Multithreaded concurrent Game Design and Architectures

Hi, I know there's been alot of discussion on how to do multithreaded programming in jME, but I just have some specific questions that I'm hoping all you jME and threading gurus can help me with.

So as far as I see it there's been discussion of the following multithreaded jME gaming topics:

The main thing I see missing from these articles is how are you able to break game logic tasks into seperate threads when there are a lot of things in a game's model (collisions, events, animation) that need to be synchronized based on a common timer (it's partially discussed in the Multithreaded Game Scripting with Stackless Pthon). This means that there needs to be some kind of manager or synchronizer that keeps all your updates synchronized (Controllers, Script updates, game events).

The only thing I can imagine that would work is if you created a scripting framework that lets the script setup a bunch of tasks that will be executed step by step on each update (and will run in sequential order with the other "parallel" script updates, but will allow the developer and game designer the ability to design it in a clearer process oriented approach).

Does anyone have good examples of how one would design a multithreaded game, mainly focusing on the game architecutre. Basically I'm wondering from a perspective of people using jME for commercial games what work needs to be done to make jME work in a multi-threaded manner. What types of architectures are people using to put it together (resource loading, scripting frameworks, physics, etc).
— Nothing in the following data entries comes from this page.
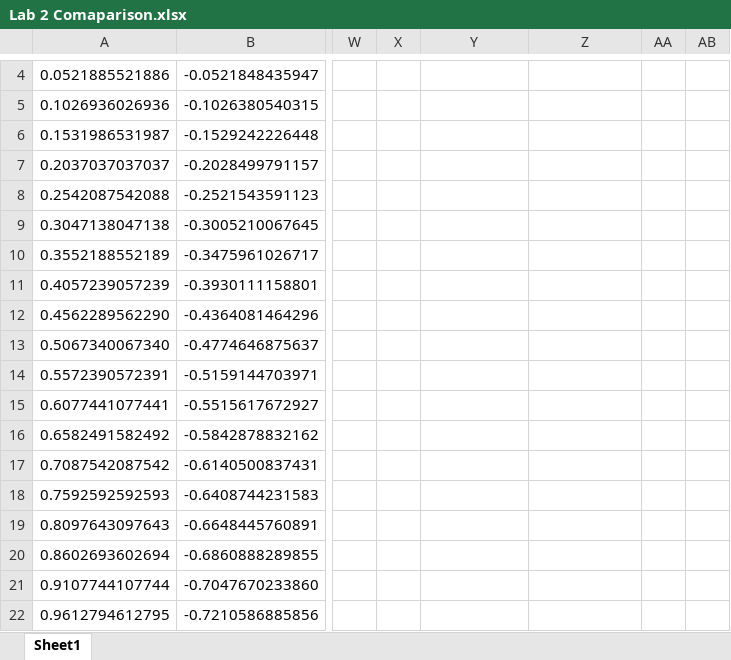
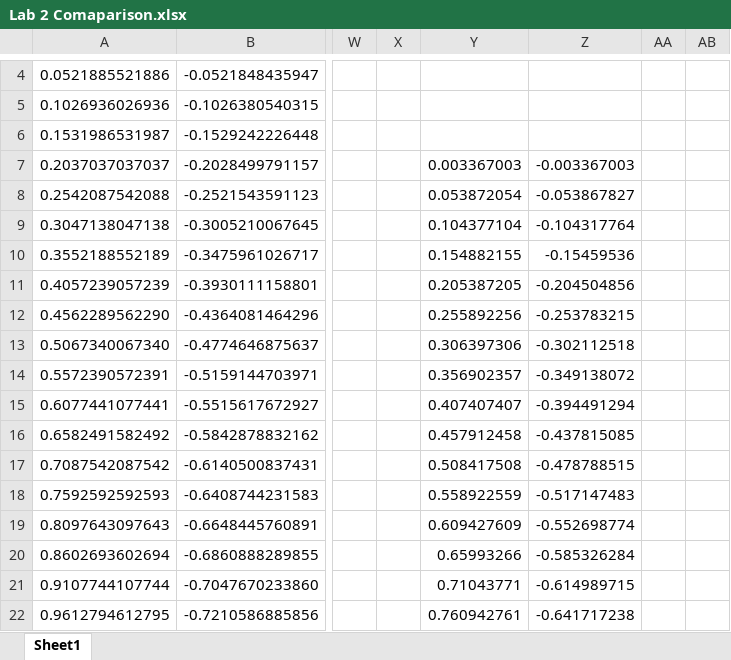
Before and after one commit to alievgithub/MIPT_computer_math, an Excel workbook: 6th semester/Lab 2/Lab 2 Comaparison.xlsx, sheet Sheet1, drawn as a sheet; only a part is shown, gaps mark what is left out; values as stored, in another font and other column widths than the file's, no borders; charts and pictures not drawn; the diff covers the shown part only; the diff names each change by its address in the sheet, - before the commit and + after, or states it on an @@ line.

```diff
--- a/6th semester/Lab 2/Lab 2 Comaparison.xlsx (sheet Sheet1)
+++ b/6th semester/Lab 2/Lab 2 Comaparison.xlsx (sheet Sheet1)
-Y7: (empty)
+Y7: 0.003367003
-Z7: (empty)
+Z7: -0.003367003
-Y8: (empty)
+Y8: 0.053872054
-Z8: (empty)
+Z8: -0.053867827
-Y9: (empty)
+Y9: 0.104377104
-Z9: (empty)
+Z9: -0.104317764
-Y10: (empty)
+Y10: 0.154882155
-Z10: (empty)
+Z10: -0.15459536
-Y11: (empty)
+Y11: 0.205387205
-Z11: (empty)
+Z11: -0.204504856
-Y12: (empty)
+Y12: 0.255892256
-Z12: (empty)
+Z12: -0.253783215
-Y13: (empty)
+Y13: 0.306397306
-Z13: (empty)
+Z13: -0.302112518
-Y14: (empty)
+Y14: 0.356902357
-Z14: (empty)
+Z14: -0.349138072
-Y15: (empty)
+Y15: 0.407407407
-Z15: (empty)
+Z15: -0.394491294
-Y16: (empty)
+Y16: 0.457912458
-Z16: (empty)
+Z16: -0.437815085
-Y17: (empty)
+Y17: 0.508417508
-Z17: (empty)
+Z17: -0.478788515
-Y18: (empty)
+Y18: 0.558922559
-Z18: (empty)
+Z18: -0.517147483
-Y19: (empty)
+Y19: 0.609427609
-Z19: (empty)
+Z19: -0.552698774
-Y20: (empty)
+Y20: 0.65993266
-Z20: (empty)
+Z20: -0.585326284
-Y21: (empty)
+Y21: 0.71043771
-Z21: (empty)
+Z21: -0.614989715
-Y22: (empty)
+Y22: 0.760942761
-Z22: (empty)
+Z22: -0.641717238
```
Also changed, not shown: 26 added rows, 24 removed rows and 13 edited cells elsewhere in this sheet, charts or pictures, 1 other file.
I'm reading a good Java concurrency book right now, Java Concurrency In Practice. I just started it and wanted to get an idea of how concurrency would apply to jME.
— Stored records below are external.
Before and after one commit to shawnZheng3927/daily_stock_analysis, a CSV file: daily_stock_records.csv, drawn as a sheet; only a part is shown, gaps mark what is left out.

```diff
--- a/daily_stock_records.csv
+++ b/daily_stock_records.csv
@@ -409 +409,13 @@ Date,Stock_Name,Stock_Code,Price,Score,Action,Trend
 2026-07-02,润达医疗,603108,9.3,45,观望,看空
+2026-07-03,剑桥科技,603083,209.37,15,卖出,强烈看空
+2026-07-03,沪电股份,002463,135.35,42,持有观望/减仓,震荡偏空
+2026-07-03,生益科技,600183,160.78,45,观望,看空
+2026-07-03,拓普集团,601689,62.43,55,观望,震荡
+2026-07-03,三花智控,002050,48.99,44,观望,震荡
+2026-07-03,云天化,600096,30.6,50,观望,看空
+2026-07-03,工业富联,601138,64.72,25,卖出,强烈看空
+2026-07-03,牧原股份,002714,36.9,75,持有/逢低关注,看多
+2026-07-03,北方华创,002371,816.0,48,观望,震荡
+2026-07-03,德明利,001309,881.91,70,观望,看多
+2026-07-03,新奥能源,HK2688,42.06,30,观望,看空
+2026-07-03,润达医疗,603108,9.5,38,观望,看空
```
Another interesting computer science topic that applies to paralllel programs is Amdahl's Law which basically states that you're only able to speed up your parallel program by 1/F where F is the fraction of your program that needs to run serially (not in parallel, or basically the synchronized sections), so for jME I believe this inherently means the OpenGL rendering context is the main serial section with parts of the resource loading and other game logic updates needing to be synchronized (or serialized, in the parallel sense not in the bytestream sense).

I'll add my two-cents here (not sure I've got much more than that to offer based on all the links you've already provided).

In the current game I'm working on I'm doing multi-threading and it's working very well.  The first thing I'm doing is changing the way the OpenGL thread is managed (via StandardGame as mentioned in the tutorial I wrote).  This creates a completely separate thread for the OpenGL updates/renders that you have to explicitly push things into the stack for (via the GameTaskQueue).  This provides a benefit of keeping the majority of your game from sticking things on the OpenGL thread that are going to cause slowdowns in the rendering that have no reason to be there.  So after I've started my StandardGame my main thread then is available to deal with other tasks such as creating all of my GameStates.  In my situation I first create my LoadingGameState and get it onto the screen, then I pass it off to the initialization of my actual GameState so it can send updates back to the LoadingGameState as it is initializing.  This keeps the graphcal thread updated, removes pauses since it's not in the OpenGL thread, and lets the client know the current loading status.  I create a separate thread for my network aspects of my game (actually multiple threads for this game) and since I'm using JGN I have complete flexibility about how I want to handle threading and an NIO architecture.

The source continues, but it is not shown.